Journal Articles (Peer-Reviewed)
Kunz, Timo P., Sven F. Crone and Joern Meissner (2016): The effect of data preprocessing on a retail price optimization system, Decision Support Systems, 84: 16-27.

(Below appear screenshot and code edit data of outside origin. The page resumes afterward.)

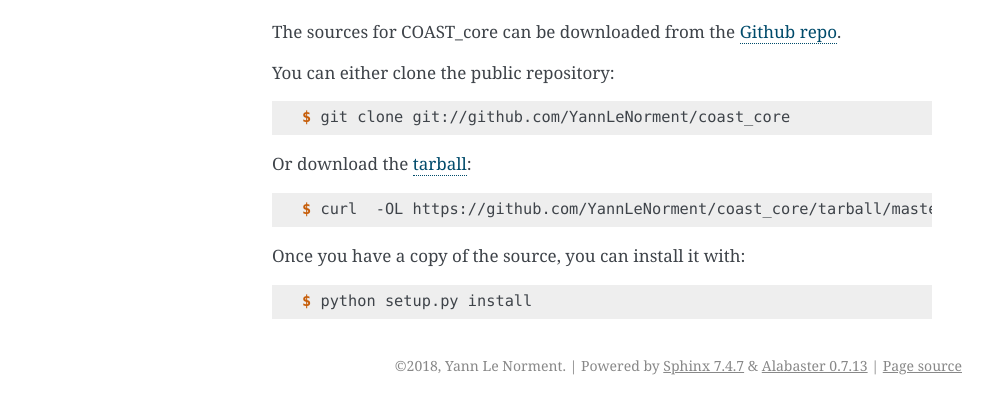
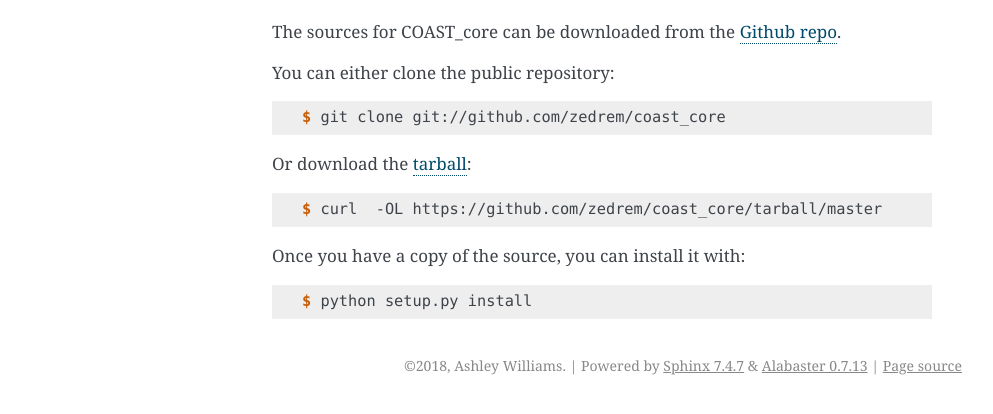
Before and after one commit to serenpa/coast_core, a Sphinx documentation site: the page built from docs/installation.rst, in a window 1280 px wide. Shown: the part 448-862 px from the top of the page, without its empty margins (148-1141 px from the left). Built offline with Sphinx 7.4.7, drawn with Linux system fonts in a browser that asks for light colours; pages that are not in the unit, such as notebooks, are missing from menus.

Commit message:
Removed Yann as the author of all documentation. Sorry Yann

```diff
--- a/docs/conf.py
+++ b/docs/conf.py
@@ -48,8 +48,8 @@
 
 # General information about the project.
 project = u'COAST_core'
-copyright = u"2018, Yann Le Norment"
-author = u"Yann Le Norment"
+copyright = u"2018, Ashley Williams"
+author = u"Ashley Williams"
 
 # The version info for the project you're documenting, acts as replacement
 # for |version| and |release|, also used in various other places throughout
@@ -130,7 +130,7 @@
 latex_documents = [
     (master_doc, 'coast_core.tex',
      u'COAST_core Documentation',
-     u'Yann Le Norment', 'manual'),
+     u'Ashley Williams', 'manual'),
 ]
 
 
--- a/docs/index.rst
+++ b/docs/index.rst
@@ -1,8 +1,8 @@
-Welcome to COAST_core's documentation!
+Welcome to the documentation for COAST_CORE!
 ======================================
 
 .. toctree::
-   :maxdepth: 2
+   :maxdepth: 3
    :caption: Contents:
 
    readme
--- a/docs/installation.rst
+++ b/docs/installation.rst
@@ -32,13 +32,13 @@
 
 .. code-block:: console
 
-    $ git clone git://github.com/YannLeNorment/coast_core
+    $ git clone git://github.com/zedrem/coast_core
 
 Or download the `tarball`_:
 
 .. code-block:: console
 
-    $ curl  -OL https://github.com/YannLeNorment/coast_core/tarball/master
+    $ curl  -OL https://github.com/zedrem/coast_core/tarball/master
 
 Once you have a copy of the source, you can install it with:
 
@@ -47,5 +47,5 @@
     $ python setup.py install
 
 
-.. _Github repo: https://github.com/YannLeNorment/coast_core
-.. _tarball: https://github.com/YannLeNorment/coast_core/tarball/master
+.. _Github repo: https://github.com/zedrem/coast_core
+.. _tarball: https://github.com/zedrem/coast_core/tarball/master
```
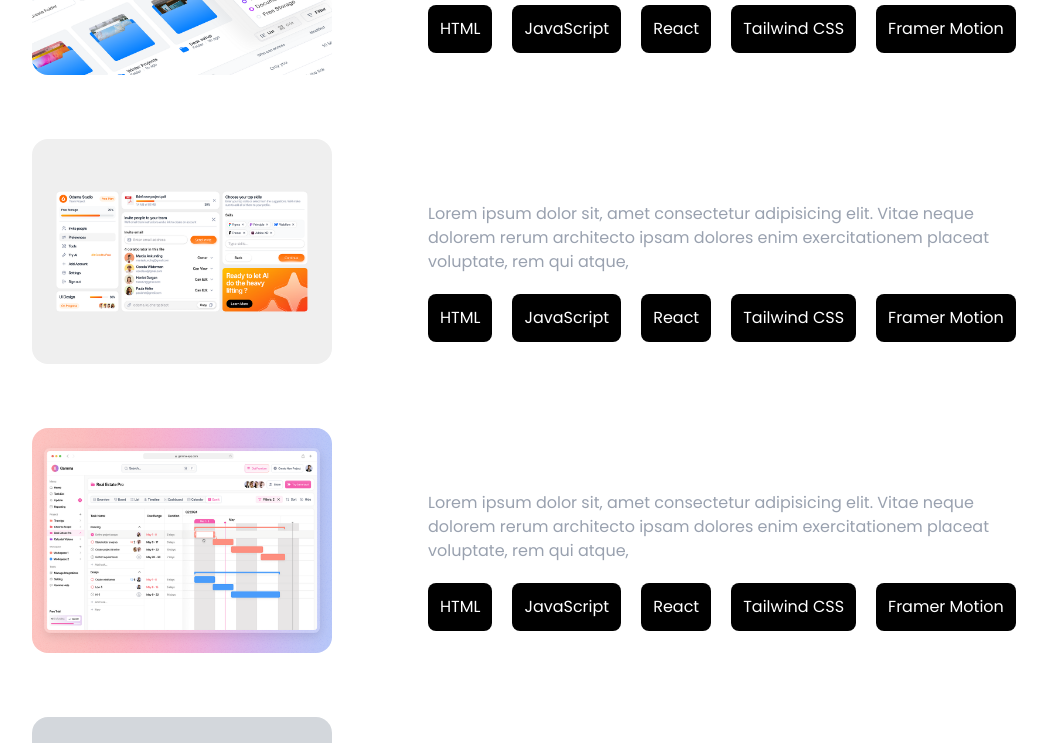
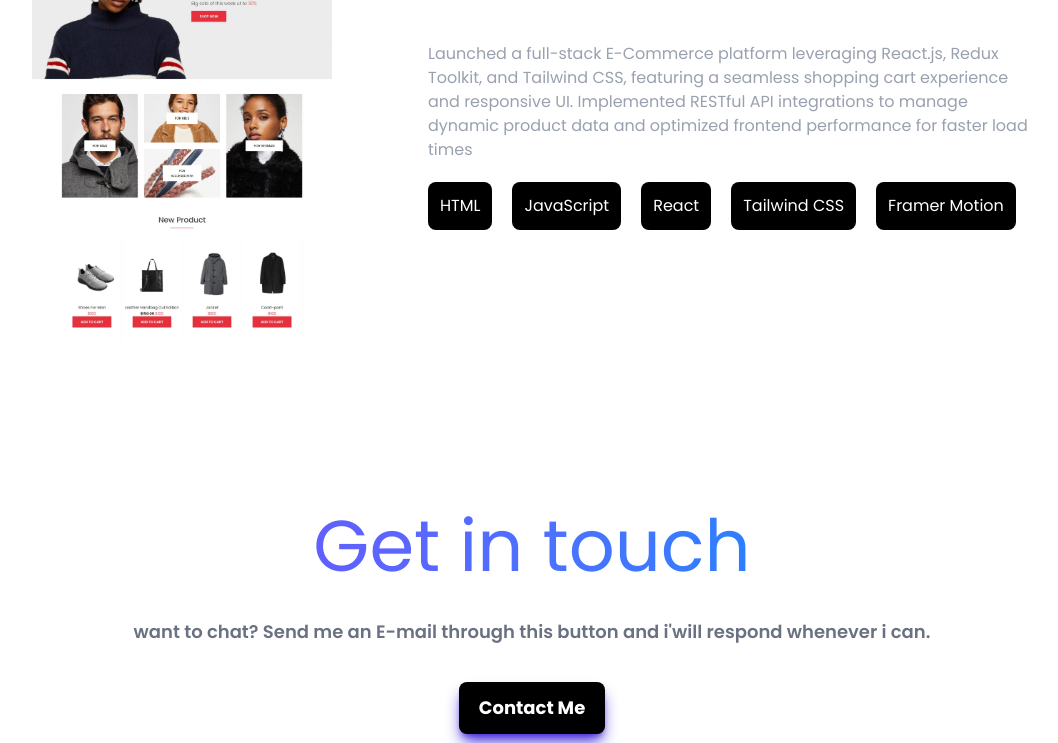
Before and after one commit to OnlyBhaskar/Only.Bhaskar, a React (Vite) app: page / in a window 1280 px wide. Shown: the part 1560-2303 px from the top of the page, without its empty margins (108-1166 px from the left). Built offline with nearby package versions, Linux system fonts and the light colour scheme.

Commit message:
added summery and projects

```diff
--- a/src/components/Hero.jsx
+++ b/src/components/Hero.jsx
@@ -18,7 +18,7 @@ function Hero() {
         className=' flex max-w-[600px] flex-col items-center justify-center gap-3 text-center '>
           <h1 className='bg-gradient-to-r from-blue-500 to-pink-500 bg-clip-text text-transparent text-5xl font-bold     md:text-7xl '>BHASKAR</h1>
           <h3 className='bg-gradient-to-r from-pink-500 to-blue-500 bg-clip-text text-transparent text-2xl font-light md:text-3xl'>React Developer</h3>
-          <p className=''>Lorem ipsum dolor sit amet consectetur adipisicing elit. Voluptatem aspernatur ad minima praesentium rerum repellendus dolorem eligendi maiores, sed reprehenderit asperiores voluptas eveniet unde. Molestias ducimus quidem rem corrupti ratione!</p>
+          <p className=''>Dynamic Front-End Developer with a proven track record in building scalable, user-centric web applications using React.js and modern CSS frameworks. Adept at transforming complex requirements into seamless digital experiences with a focus on performance optimization and responsive design.</p>
         </motion.div>
       </div>
     </div>
--- a/src/components/Project.jsx
+++ b/src/components/Project.jsx
@@ -1,18 +1,14 @@
 import { div, span } from "framer-motion/client";
-import image1 from "../assets/image1.png";
-import image2 from "../assets/image2.png";
-import image3 from "../assets/image3.png";
-import image4 from "../assets/image4.png";
-import image5 from "../assets/image5.png";
+import ecom from '../assets/ecom.jpeg'
 
 import { motion } from "framer-motion";
 
 const projectData = [
   {
-    image: image1,
+    image: ecom,
     title: "Habit Tracker",
     description:
-      "Lorem ipsum dolor sit, amet consectetur adipisicing elit. Vitae neque dolorem rerum architecto ipsam dolores enim exercitationem placeat voluptate, rem qui atque,",
+      "Launched a full-stack E-Commerce platform leveraging React.js, Redux Toolkit, and Tailwind CSS, featuring a seamless shopping cart experience and responsive UI. Implemented RESTful API integrations to manage dynamic product data and optimized frontend performance for faster load times ",
     technologies: [
       "HTML",
       "JavaScript",
@@ -21,58 +17,7 @@ const projectData = [
       "Framer Motion",
     ],
   },
-  {
-    image: image2,
-    title: "Habit Tracker2",
-    description:
-      "Lorem ipsum dolor sit, amet consectetur adipisicing elit. Vitae neque dolorem rerum architecto ipsam dolores enim exercitationem placeat voluptate, rem qui atque,",
-    technologies: [
-      "HTML",
-      "JavaScript",
-      "React",
-      "Tailwind CSS",
-      "Framer Motion",
-    ],
-  },
-  {
-    image: image3,
-    title: "Habit Tracker3",
-    description:
-      "Lorem ipsum dolor sit, amet consectetur adipisicing elit. Vitae neque dolorem rerum architecto ipsam dolores enim exercitationem placeat voluptate, rem qui atque, ",
-    technologies: [
-      "HTML",
-      "JavaScript",
-      "React",
-      "Tailwind CSS",
-      "Framer Motion",
-    ],
-  },
-  {
-    image: image4,
-    title: "Habit Tracker4",
-    description:
-      "Lorem ipsum dolor sit, amet consectetur adipisicing elit. Vitae neque dolorem rerum architecto ipsam dolores enim exercitationem placeat voluptate, rem qui atque,",
-    technologies: [
-      "HTML",
-      "JavaScript",
-      "React",
-      "Tailwind CSS",
-      "Framer Motion",
-    ],
-  },
-  {
-    image: image5,
-    title: "Habit Tracker",
-    description:
-      "Lorem ipsum dolor sit, amet consectetur adipisicing elit. Vitae neque dolorem rerum architecto ipsam dolores enim exercitationem placeat voluptate, rem qui atque, ",
-    technologies: [
-      "HTML",
-      "JavaScript",
-      "React",
-      "Tailwind CSS",
-      "Framer Motion",
-    ],
-  },
+
 ];
 
 const ScrollReveal = ({ children }) => {
```
Also changed, not shown: src/assets/ecom.jpeg (added).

Abstract: Revenue management (RM) is making a significant impact on pricing research and practice, from aviation and hospitality industries to retailing. However, empirical data conditions in retail are distinct to other industries, in particular in the large number of products within and across categories. To set profitable static prices with established RM models, the data is often simplified by data pruning (the exclusion of subsets of data that are deemed irrelevant or unsuitable) and data aggregation (the combination of disparate data points). However, the impact of such data preprocessing, despite being ubiquitous in retailing, is insufficiently considered in current RM research. This could induce potential sources of bias for the demand model estimates, as well as subsequent effects on the price optimization system, the optimized price set, and the profit maxima, which have not yet been investigated. This paper empirically studies the impact of two commonly used data preprocessing techniques in retail RM, data pruning and data aggregation, using simulated and empirical retail scanner data. We numerically assess potential biases introduced by data preprocessing using a systems perspective in estimating a two-stage demand model, the resulting price elasticities, optimized price sets, and the ensuing profit that it yields. Results show that both data aggregation and data pruning bias demand model estimates, albeit with different effect, but both produce less profitable price sets than unbiased reference solutions. The results demonstrate the practical importance of data preprocessing as a cause for estimation bias and suboptimal pricing in retail price optimization systems.
Koenig, Matthias and Joern Meissner (2016): Risk minimising strategies for revenue management problems with target values, Journal of Operational Research Society, 67: 402-411.
Abstract: Consider a risk-averse decision maker in the setting of a single-leg dynamic revenue management problem with revenue controlled by limiting capacity for a fixed set of prices. Instead of focussing on maximising the expected revenue, the decision maker has the main objective of minimising the risk of failing to achieve a given target revenue. Interpreting the revenue management problem in the framework of finite Markov decision processes, we augment the state space of the risk-neutral problem definition and change the objective function to the probability of failing a certain specified target revenue. This enables us to obtain a dynamic programming solution that generates the policy minimising the risk of not attaining this target revenue. We compare this solution with recently proposed risk-sensitive policies in a numerical study and discuss advantages and limitations.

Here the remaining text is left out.